◆ WHAT IS EXPECTED
Could you write out the records below exactly as they appear, leaving out any pictures?

#####

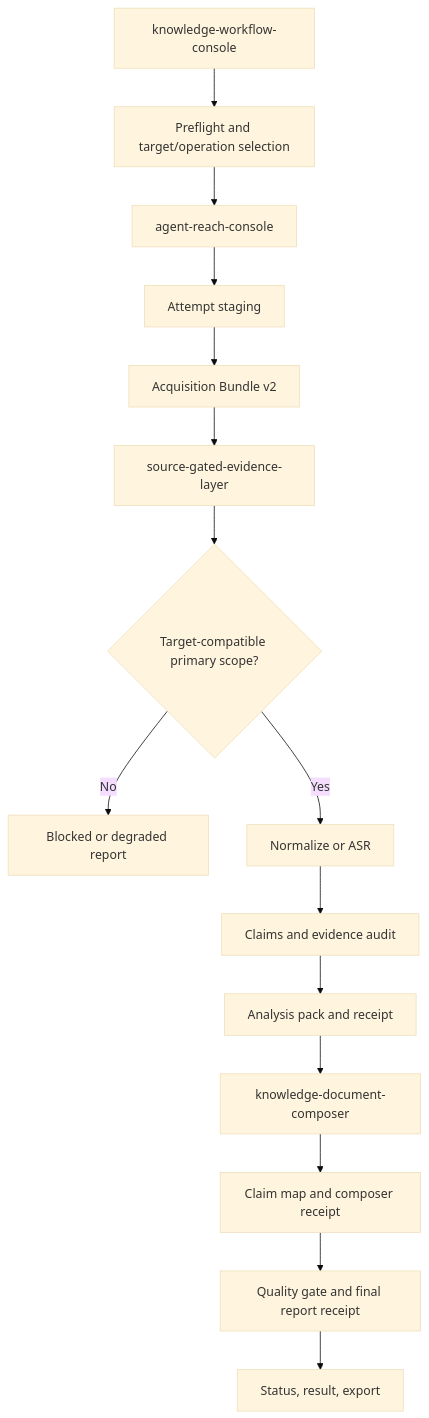
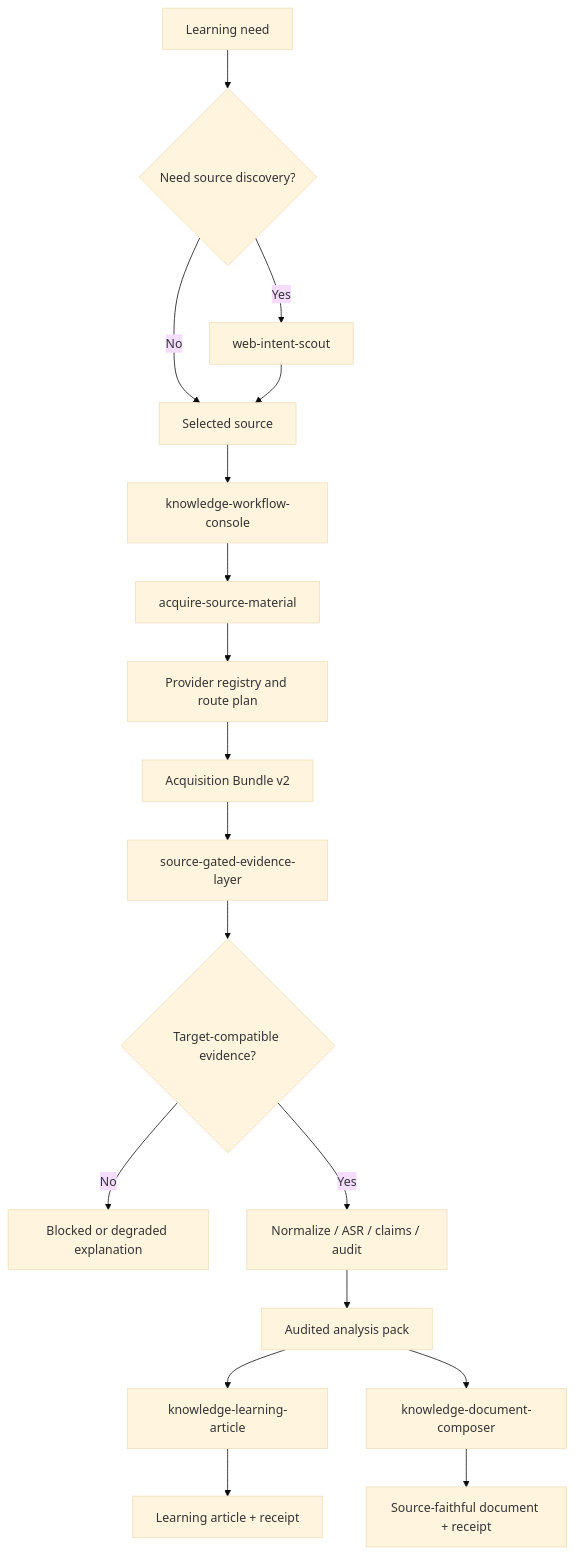
Before and after one commit to sitabanubanu/codex-knowledge-workflow-skills: the diagram in docs/architecture.md, drawn with Mermaid (base theme). The commit also changed other lines of this file and 95 other files, not shown here.

Commit message:
feat: replace Agent Reach with native acquisition

````diff
--- a/docs/architecture.md
+++ b/docs/architecture.md
@@ -5,17 +5,20 @@
 ```mermaid
 flowchart TD
-    A["knowledge-workflow-console"] --> B["Preflight and target/operation selection"]
-    B --> C["agent-reach-console"]
-    C --> D["Attempt staging"]
-    D --> E["Acquisition Bundle v2"]
-    E --> F["source-gated-evidence-layer"]
-    F --> G{"Target-compatible primary scope?"}
-    G -- No --> H["Blocked or degraded report"]
-    G -- Yes --> I["Normalize or ASR"]
-    I --> J["Claims and evidence audit"]
-    J --> K["Analysis pack and receipt"]
-    K --> L["knowledge-document-composer"]
-    L --> M["Claim map and composer receipt"]
-    M --> N["Quality gate and final report receipt"]
-    N --> O["Status, result, export"]
+    A["Learning need"] --> B{"Need source discovery?"}
+    B -- Yes --> C["web-intent-scout"]
+    B -- No --> D["Selected source"]
+    C --> D
+    D --> E["knowledge-workflow-console"]
+    E --> F["acquire-source-material"]
+    F --> G["Provider registry and route plan"]
+    G --> H["Acquisition Bundle v2"]
+    H --> I["source-gated-evidence-layer"]
+    I --> J{"Target-compatible evidence?"}
+    J -- No --> K["Blocked or degraded explanation"]
+    J -- Yes --> L["Normalize / ASR / claims / audit"]
+    L --> M["Audited analysis pack"]
+    M --> N["knowledge-learning-article"]
+    M --> O["knowledge-document-composer"]
+    N --> P["Learning article + receipt"]
+    O --> Q["Source-faithful document + receipt"]
 ```
````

#####

◆ ANSWER TO THIS PROBLEM
Before and after one commit to sitabanubanu/codex-knowledge-workflow-skills: the diagram in docs/architecture.md, drawn with Mermaid (base theme). The commit also changed other lines of this file and 95 other files, not shown here.

Commit message:
feat: replace Agent Reach with native acquisition

````diff
--- a/docs/architecture.md
+++ b/docs/architecture.md
@@ -5,17 +5,20 @@
 ```mermaid
 flowchart TD
-    A["knowledge-workflow-console"] --> B["Preflight and target/operation selection"]
-    B --> C["agent-reach-console"]
-    C --> D["Attempt staging"]
-    D --> E["Acquisition Bundle v2"]
-    E --> F["source-gated-evidence-layer"]
-    F --> G{"Target-compatible primary scope?"}
-    G -- No --> H["Blocked or degraded report"]
-    G -- Yes --> I["Normalize or ASR"]
-    I --> J["Claims and evidence audit"]
-    J --> K["Analysis pack and receipt"]
-    K --> L["knowledge-document-composer"]
-    L --> M["Claim map and composer receipt"]
-    M --> N["Quality gate and final report receipt"]
-    N --> O["Status, result, export"]
+    A["Learning need"] --> B{"Need source discovery?"}
+    B -- Yes --> C["web-intent-scout"]
+    B -- No --> D["Selected source"]
+    C --> D
+    D --> E["knowledge-workflow-console"]
+    E --> F["acquire-source-material"]
+    F --> G["Provider registry and route plan"]
+    G --> H["Acquisition Bundle v2"]
+    H --> I["source-gated-evidence-layer"]
+    I --> J{"Target-compatible evidence?"}
+    J -- No --> K["Blocked or degraded explanation"]
+    J -- Yes --> L["Normalize / ASR / claims / audit"]
+    L --> M["Audited analysis pack"]
+    M --> N["knowledge-learning-article"]
+    M --> O["knowledge-document-composer"]
+    N --> P["Learning article + receipt"]
+    O --> Q["Source-faithful document + receipt"]
 ```
````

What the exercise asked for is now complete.